First, determine how your site visitors are using your site on mobile.
Are there lots of searches? If yes, have you made the search experience voice-friendly? Is search super easy on mobile?
If you’re an e-commerce site, is the mobile checkout process seamless? Are you helping them find complementary products easily?
Are visitors easily able to customize their experiences with personalized choices that work even on mobile?
Whatever the visitor is there for, content is king on mobile. Make sure there aren’t any unnecessary design elements that are distracting. That often involves removing some elements that are on the desktop version.
It’s also necessary to make sure your website is not slow.
Speed will determine the duration a visitor will be on your website. If there’s the slightest delay in the experience, they're gone. A great way to test the speed of your website is the Google speed test. This will provide a comprehensive report and actionable items to improve the speed of your website.
An easy way to find out how your website is performing overall on mobile is to take the Google mobile-friendly test. The results will tell you exactly is not working and give you the opportunity to improve it.
People love to “choose their own ending” as much as they love instant gratification.
Self-selection tools, sometimes known as self-configuration tools, allow a website to give a customer a custom experience.
Take it from our director of web strategy and design, Stacy Willis:
As consumers, we no longer have time for “generic” experiences that are the same for every single person that chooses to partake in them. Instead, we expect custom experiences that give us exactly what we want, when we want it.

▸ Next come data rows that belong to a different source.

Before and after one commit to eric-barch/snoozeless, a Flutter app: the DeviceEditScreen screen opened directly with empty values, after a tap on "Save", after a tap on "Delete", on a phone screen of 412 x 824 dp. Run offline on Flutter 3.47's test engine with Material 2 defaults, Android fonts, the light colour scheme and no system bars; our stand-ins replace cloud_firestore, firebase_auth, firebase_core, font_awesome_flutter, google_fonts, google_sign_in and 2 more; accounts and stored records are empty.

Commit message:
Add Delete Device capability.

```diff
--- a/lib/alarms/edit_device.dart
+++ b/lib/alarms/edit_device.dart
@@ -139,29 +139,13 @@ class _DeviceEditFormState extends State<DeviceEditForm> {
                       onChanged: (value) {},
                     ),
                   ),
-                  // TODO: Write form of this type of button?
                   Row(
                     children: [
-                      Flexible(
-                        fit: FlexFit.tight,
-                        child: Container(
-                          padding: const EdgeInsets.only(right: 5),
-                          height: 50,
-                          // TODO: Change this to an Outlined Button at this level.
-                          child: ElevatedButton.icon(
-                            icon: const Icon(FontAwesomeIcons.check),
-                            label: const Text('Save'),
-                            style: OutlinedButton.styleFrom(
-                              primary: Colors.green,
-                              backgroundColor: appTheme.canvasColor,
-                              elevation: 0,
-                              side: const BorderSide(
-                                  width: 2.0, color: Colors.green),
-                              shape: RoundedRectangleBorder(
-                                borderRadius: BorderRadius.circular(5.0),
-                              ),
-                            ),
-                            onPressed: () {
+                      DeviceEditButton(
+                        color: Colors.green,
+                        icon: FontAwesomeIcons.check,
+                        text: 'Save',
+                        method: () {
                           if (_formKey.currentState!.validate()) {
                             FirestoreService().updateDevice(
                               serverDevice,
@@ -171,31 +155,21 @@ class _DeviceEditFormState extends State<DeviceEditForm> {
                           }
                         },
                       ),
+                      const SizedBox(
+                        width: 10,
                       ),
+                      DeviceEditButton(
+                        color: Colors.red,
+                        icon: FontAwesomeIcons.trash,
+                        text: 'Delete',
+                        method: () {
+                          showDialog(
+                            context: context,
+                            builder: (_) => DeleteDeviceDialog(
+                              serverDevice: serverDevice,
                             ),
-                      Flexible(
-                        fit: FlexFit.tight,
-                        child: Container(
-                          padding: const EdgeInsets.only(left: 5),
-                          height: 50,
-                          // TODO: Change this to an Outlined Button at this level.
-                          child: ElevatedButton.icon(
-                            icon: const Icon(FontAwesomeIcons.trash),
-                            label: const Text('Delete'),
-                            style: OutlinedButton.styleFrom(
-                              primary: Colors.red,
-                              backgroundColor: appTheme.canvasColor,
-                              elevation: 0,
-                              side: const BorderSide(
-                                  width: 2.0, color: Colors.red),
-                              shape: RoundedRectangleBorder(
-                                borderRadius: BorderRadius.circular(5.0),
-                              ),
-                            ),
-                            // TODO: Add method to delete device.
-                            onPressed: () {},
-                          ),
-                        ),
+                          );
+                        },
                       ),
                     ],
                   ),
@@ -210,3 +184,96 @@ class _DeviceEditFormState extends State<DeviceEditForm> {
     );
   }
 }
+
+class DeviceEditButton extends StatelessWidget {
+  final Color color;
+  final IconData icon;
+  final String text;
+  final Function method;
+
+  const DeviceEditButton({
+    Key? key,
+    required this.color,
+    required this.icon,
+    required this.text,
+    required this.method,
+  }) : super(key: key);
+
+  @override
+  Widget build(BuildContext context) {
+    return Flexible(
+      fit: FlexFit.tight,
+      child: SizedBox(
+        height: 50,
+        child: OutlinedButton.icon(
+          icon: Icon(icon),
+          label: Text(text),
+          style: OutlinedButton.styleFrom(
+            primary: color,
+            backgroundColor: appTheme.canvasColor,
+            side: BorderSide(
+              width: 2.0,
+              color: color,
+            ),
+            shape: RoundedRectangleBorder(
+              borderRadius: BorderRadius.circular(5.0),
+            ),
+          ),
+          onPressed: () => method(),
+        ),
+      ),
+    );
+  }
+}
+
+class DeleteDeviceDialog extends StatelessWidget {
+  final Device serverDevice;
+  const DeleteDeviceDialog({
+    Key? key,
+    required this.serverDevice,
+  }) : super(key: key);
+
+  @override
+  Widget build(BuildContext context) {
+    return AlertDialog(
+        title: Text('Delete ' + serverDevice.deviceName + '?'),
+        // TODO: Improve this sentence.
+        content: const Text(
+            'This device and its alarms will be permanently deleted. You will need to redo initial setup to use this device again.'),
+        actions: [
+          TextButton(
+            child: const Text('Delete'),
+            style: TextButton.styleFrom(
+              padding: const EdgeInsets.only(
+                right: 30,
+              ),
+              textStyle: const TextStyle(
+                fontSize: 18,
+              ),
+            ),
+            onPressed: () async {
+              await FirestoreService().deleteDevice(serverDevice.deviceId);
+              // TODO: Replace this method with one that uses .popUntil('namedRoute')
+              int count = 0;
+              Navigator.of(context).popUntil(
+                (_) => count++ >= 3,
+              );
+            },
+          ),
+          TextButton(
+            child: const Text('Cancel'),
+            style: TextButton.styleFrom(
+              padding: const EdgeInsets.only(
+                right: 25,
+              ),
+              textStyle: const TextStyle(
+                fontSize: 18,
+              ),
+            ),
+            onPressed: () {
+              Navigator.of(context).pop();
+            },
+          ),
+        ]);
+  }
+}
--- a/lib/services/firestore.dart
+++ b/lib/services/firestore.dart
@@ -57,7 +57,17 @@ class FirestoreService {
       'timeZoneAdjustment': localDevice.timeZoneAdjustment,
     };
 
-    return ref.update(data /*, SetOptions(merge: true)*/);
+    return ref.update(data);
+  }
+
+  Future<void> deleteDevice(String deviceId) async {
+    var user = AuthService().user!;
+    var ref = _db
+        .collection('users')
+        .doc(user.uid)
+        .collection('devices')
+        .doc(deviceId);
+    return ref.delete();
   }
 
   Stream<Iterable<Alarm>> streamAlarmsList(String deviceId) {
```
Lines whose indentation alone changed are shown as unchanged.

Self-selection is accomplished with a series of questions leading to content that speaks directly to a visitor’s specific situation.
With them, people instantly get feedback and recommendations any time of the day, helping determine the perfect products and services for them—ultimately shortening the sales process.
People are more informed when they eventually need to make a decision about a purchase.
This is especially helpful for products that many may have friction to purchasing online (think mattresses, bras, makeup, where people typically like to try before they buy.)
Underwear company True & Co has a great example of this kind of “support” (get it?).
As companies try to create more unique experiences for us consumers, 2020 will give us more websites with quizzes and tools that offer a unique, educational path.
You can find endless articles about B2C website trends, B2B site must-haves, and shiny e-commerce plugins, but everyone consumes online now.
And regardless of your industry, you need to think about creating websites that function how users want—even if they don’t know it yet.
Voice user interfaces are altering how we interact with our devices. Videos help to educate and answer questions. They allow the user to see how your business can help them.
Pricing has become a necessary inclusion on every website that offers a service. Chatbots offer instant gratification as the ultimate customer service window. Self-selection tools offer a custom experience for users on your website.
And having it all work seamlessly on their phone for how they prefer to browse, whether through touch or talk, is the most critical trend of all.
Elements of a Great They Ask, You Answer Website
Transform your website into your best salesperson and get set up for inbound marketing success!
In this course, you’ll learn:
What content and features your website needs to succeed with inbound marketing
How to design your website to best educate your audience
How to gradually make improvements or redesign entire elements of the website